Keep Reminding Yourself
If it becomes habitual, you won’t forget to do it. Keep reminding yourself and it will soon turn into something you almost do automatically. Some bills you can remember are due on certain dates and when that date rolls around every month, you may have an “Aha!” moment in which you know it’s time to regularly pay your scheduled payment. Make sure you remind yourself a few days in advance so that if you recall that a bill is due on the 10th of every month, you can remind yourself around the 7th or 8th of each month that it is time to pay it.
Other than trying to rely on your own brain, of course there are calendars. You can mark them up at home to note when each bill payment is due. Otherwise, there are other calendars that can help you remember to pay bills on time. There are many calendars that can be set up on computers or a Smartphone that can also send you notifications of any items that you have put on your calendar. Set up bill payments as if they are appointments. Some smartphones have alarms that go off on those days or the calendars can send you electronic reminders. Again, set these for a few days in advance so that you can ensure that your payment will reach its destination on time.
Remember, it isn’t just credit cards that issue late fees. There are several others that will tack late fees on for various reasons. Every little $5 or $40 adds up, especially if you commonly forget to make your payments monthly.
If It Still Happens

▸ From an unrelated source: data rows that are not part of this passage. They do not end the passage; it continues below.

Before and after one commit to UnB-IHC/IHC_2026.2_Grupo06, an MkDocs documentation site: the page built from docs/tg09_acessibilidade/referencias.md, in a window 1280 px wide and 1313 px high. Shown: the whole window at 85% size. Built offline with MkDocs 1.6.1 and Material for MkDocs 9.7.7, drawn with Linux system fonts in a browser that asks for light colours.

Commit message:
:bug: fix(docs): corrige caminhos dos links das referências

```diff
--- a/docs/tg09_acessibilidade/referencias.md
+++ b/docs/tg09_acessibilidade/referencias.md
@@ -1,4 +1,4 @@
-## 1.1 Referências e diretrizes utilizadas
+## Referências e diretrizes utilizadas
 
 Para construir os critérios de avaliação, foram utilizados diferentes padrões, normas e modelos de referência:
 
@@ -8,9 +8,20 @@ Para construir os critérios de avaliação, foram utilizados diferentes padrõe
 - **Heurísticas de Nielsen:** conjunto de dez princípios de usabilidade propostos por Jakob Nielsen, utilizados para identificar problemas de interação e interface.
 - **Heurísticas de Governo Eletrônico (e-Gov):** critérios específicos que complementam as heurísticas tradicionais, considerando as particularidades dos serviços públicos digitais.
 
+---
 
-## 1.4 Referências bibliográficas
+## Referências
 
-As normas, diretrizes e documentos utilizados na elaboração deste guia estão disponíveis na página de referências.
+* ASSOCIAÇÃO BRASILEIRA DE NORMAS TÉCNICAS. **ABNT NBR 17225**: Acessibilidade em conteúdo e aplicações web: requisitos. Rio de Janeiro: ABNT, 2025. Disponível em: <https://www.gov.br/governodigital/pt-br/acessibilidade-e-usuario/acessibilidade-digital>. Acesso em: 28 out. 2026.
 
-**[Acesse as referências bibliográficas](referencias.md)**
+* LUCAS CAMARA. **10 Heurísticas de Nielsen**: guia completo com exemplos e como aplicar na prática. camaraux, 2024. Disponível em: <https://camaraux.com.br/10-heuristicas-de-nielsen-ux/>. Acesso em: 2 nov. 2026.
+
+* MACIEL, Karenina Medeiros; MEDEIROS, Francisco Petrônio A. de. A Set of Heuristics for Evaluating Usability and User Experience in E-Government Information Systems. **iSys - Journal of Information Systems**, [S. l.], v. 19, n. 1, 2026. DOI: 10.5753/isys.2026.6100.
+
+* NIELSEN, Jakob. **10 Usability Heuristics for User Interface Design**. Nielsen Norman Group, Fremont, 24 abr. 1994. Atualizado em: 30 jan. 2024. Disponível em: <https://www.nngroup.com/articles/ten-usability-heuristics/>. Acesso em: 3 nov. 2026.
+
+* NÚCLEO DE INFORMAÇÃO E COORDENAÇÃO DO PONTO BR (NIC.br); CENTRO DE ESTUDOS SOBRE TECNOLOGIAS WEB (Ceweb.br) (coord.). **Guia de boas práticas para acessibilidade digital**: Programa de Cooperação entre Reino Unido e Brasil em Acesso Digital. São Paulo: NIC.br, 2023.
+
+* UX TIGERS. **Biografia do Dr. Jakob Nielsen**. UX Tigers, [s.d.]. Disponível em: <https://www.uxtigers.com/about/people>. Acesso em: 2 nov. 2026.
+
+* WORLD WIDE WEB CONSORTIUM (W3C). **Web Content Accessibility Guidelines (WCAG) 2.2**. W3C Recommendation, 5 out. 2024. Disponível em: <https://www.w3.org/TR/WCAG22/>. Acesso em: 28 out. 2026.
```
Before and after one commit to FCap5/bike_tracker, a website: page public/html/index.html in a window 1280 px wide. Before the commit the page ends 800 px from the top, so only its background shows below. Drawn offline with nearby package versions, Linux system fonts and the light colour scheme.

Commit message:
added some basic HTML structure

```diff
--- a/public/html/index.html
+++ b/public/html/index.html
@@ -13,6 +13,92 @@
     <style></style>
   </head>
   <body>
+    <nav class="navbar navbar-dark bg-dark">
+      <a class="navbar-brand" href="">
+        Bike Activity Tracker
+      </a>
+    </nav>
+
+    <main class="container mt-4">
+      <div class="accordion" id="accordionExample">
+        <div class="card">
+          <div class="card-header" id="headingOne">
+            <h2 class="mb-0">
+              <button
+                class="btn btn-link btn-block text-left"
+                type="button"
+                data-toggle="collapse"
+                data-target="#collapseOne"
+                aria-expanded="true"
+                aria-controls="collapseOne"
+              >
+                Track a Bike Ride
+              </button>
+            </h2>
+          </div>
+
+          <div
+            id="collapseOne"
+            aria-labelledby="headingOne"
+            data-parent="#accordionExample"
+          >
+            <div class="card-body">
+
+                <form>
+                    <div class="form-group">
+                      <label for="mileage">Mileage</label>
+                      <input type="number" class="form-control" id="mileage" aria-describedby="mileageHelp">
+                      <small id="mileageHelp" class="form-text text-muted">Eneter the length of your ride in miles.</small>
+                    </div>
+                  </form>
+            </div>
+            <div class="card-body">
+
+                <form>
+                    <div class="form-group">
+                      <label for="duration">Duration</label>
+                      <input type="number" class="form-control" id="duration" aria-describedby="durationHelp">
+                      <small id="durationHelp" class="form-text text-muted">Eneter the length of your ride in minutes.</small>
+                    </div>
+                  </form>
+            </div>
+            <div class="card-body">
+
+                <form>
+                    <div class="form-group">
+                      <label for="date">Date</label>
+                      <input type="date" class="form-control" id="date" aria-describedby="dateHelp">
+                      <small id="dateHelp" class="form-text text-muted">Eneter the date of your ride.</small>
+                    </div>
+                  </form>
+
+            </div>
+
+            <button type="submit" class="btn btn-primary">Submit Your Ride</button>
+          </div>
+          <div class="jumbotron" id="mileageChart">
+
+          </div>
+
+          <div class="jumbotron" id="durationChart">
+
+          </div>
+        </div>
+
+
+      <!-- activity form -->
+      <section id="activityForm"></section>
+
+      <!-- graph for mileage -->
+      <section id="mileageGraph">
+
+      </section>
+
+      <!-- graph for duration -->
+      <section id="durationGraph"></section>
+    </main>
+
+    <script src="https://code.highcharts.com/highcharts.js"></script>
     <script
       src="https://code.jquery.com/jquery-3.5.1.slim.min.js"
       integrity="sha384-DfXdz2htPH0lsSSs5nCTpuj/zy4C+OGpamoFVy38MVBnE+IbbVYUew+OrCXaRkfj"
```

Sometimes life happens and other things like emergencies can often let things slip through our minds. It’s just how it is sometimes. If at some point, for any reason, you do incur a late fee, you may be able to call the company, especially if you are only a few days late, notify them that there is a payment on its way and ask them to please consider removing the penalty. Many companies will do this as a one-time courtesy. If you have been a client of theirs for a significant period of time and have been consistent with paying your bills, they will often grant forgiveness and let you maintain your good standing with their company. Many times this will get the late fee taken off your bill. If it doesn’t work with the first customer service representative, ask to speak to a supervisor. Don’t be defensive or offer blame but instead be sincere, insist that you had made a mistake an let them know what you have done to proceed with your current payment to keep your account up to date as well as any other efforts you are taking to keep it from happening again.